TASK INPUTS section start
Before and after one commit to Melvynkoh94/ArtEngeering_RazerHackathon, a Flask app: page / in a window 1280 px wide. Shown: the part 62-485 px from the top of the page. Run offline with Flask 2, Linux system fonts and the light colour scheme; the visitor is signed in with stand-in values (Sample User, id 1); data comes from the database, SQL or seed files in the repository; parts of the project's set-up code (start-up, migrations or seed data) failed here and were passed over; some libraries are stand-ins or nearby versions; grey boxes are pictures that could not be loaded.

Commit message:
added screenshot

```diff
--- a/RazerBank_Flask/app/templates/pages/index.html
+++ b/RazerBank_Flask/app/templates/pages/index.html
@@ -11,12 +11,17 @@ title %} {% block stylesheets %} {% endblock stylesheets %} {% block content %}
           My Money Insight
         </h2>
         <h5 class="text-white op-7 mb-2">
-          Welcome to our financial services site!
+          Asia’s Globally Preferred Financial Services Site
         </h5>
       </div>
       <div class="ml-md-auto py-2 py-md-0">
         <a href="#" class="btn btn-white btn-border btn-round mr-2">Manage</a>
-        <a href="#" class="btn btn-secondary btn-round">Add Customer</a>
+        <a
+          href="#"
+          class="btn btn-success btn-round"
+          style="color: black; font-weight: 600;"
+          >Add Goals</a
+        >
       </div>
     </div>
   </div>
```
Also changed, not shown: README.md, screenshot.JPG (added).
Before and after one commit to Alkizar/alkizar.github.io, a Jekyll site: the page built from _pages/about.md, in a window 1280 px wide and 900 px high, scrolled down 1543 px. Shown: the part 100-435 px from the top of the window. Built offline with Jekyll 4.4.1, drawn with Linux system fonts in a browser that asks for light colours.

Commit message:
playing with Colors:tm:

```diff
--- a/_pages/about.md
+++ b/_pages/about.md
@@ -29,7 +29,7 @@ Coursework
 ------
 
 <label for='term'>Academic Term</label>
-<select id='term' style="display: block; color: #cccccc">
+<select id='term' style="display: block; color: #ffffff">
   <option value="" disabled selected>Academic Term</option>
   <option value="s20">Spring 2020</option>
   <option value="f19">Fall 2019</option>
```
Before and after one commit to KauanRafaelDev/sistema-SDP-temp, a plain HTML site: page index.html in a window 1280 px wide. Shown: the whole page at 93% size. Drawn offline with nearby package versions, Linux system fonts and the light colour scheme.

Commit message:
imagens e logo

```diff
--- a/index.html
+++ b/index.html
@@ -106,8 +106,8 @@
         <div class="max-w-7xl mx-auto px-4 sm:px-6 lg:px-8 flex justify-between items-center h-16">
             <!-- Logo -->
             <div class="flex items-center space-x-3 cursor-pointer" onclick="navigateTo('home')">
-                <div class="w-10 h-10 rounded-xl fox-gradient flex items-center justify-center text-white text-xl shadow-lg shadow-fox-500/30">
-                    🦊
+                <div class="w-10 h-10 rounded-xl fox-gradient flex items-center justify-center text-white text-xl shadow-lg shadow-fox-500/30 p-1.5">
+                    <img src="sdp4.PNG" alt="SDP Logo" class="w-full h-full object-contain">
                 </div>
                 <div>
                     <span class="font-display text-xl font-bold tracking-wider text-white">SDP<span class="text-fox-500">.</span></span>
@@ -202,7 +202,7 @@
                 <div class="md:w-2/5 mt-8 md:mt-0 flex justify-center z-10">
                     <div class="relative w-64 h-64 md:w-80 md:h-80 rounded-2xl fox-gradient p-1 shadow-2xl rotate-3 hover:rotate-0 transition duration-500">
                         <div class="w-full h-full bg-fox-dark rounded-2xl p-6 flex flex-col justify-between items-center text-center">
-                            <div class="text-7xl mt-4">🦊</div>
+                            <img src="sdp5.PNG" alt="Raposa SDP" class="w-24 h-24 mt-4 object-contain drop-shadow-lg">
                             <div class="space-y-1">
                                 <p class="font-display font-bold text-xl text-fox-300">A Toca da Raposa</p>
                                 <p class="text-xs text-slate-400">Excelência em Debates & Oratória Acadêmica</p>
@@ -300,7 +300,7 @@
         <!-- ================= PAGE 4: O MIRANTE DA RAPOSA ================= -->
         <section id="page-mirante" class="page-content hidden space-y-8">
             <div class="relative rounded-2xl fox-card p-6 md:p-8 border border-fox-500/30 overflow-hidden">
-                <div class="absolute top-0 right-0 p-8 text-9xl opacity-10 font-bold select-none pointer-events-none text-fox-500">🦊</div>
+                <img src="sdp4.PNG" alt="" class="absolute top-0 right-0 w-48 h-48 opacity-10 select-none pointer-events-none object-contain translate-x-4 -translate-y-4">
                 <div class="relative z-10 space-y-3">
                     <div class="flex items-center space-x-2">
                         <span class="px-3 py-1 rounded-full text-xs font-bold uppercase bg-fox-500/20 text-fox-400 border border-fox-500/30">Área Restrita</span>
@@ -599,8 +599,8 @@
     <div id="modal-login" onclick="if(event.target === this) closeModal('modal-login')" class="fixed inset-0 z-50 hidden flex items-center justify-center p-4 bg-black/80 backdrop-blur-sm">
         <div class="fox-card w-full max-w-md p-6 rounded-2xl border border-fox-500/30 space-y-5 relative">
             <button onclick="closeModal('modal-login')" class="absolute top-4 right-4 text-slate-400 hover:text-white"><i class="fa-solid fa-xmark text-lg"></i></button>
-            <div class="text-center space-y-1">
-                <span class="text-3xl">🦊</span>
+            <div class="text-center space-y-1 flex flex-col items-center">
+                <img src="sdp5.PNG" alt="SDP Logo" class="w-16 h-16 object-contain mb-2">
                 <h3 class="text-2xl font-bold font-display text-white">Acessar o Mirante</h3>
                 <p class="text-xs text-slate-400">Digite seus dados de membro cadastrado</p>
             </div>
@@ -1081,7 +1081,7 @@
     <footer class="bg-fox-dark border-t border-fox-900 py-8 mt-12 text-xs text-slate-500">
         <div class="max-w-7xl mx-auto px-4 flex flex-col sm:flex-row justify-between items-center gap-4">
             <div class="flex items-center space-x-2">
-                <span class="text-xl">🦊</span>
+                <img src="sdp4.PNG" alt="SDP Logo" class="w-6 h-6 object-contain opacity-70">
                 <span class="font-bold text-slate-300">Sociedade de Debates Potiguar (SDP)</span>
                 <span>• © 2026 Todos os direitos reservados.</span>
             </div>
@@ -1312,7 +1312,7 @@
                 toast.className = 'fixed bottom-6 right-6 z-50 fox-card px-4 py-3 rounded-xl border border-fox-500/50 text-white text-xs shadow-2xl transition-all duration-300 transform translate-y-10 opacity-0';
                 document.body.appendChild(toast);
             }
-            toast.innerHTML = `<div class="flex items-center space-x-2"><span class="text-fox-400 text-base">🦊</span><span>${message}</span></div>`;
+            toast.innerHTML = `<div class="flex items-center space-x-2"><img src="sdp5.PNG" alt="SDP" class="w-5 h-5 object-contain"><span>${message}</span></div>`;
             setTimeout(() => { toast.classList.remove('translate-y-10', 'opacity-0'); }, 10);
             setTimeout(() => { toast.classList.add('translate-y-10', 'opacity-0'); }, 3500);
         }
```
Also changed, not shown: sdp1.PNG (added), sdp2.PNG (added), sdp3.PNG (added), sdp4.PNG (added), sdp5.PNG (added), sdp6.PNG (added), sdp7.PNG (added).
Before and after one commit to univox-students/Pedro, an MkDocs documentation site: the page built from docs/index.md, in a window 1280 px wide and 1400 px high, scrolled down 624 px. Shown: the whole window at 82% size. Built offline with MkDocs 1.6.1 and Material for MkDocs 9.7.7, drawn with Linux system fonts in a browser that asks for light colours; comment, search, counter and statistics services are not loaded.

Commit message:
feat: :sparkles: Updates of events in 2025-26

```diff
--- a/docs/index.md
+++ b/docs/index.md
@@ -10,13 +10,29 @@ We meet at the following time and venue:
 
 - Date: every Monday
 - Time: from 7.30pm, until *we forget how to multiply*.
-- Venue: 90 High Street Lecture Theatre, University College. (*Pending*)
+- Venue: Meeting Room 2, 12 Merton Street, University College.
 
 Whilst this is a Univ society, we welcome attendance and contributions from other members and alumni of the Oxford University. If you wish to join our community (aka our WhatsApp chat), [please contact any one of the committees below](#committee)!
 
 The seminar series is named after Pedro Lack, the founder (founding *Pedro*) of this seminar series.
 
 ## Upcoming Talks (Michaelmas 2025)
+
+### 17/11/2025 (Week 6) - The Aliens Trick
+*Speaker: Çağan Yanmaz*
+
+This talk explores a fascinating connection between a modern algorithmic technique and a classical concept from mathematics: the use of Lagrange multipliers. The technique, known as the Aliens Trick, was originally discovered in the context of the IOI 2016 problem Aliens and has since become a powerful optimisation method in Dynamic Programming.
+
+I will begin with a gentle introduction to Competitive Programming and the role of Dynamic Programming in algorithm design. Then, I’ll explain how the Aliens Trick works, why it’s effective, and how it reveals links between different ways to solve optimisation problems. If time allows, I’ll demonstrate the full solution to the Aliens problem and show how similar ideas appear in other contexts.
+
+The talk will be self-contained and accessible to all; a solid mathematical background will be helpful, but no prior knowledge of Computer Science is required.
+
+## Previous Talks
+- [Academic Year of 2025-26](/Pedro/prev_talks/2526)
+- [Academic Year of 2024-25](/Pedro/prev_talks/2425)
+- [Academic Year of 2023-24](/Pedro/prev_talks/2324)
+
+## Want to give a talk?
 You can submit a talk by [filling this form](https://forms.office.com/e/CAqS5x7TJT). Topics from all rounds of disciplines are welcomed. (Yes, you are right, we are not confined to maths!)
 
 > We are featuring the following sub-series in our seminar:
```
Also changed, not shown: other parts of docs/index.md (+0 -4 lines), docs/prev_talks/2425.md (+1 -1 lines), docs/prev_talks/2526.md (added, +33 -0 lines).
TASK INPUTS section end
TASK OBJECTIVE:
Within the listing above, how many lines hold the string "closeModal"? Answer with the number only.

TASK ANSWER:
2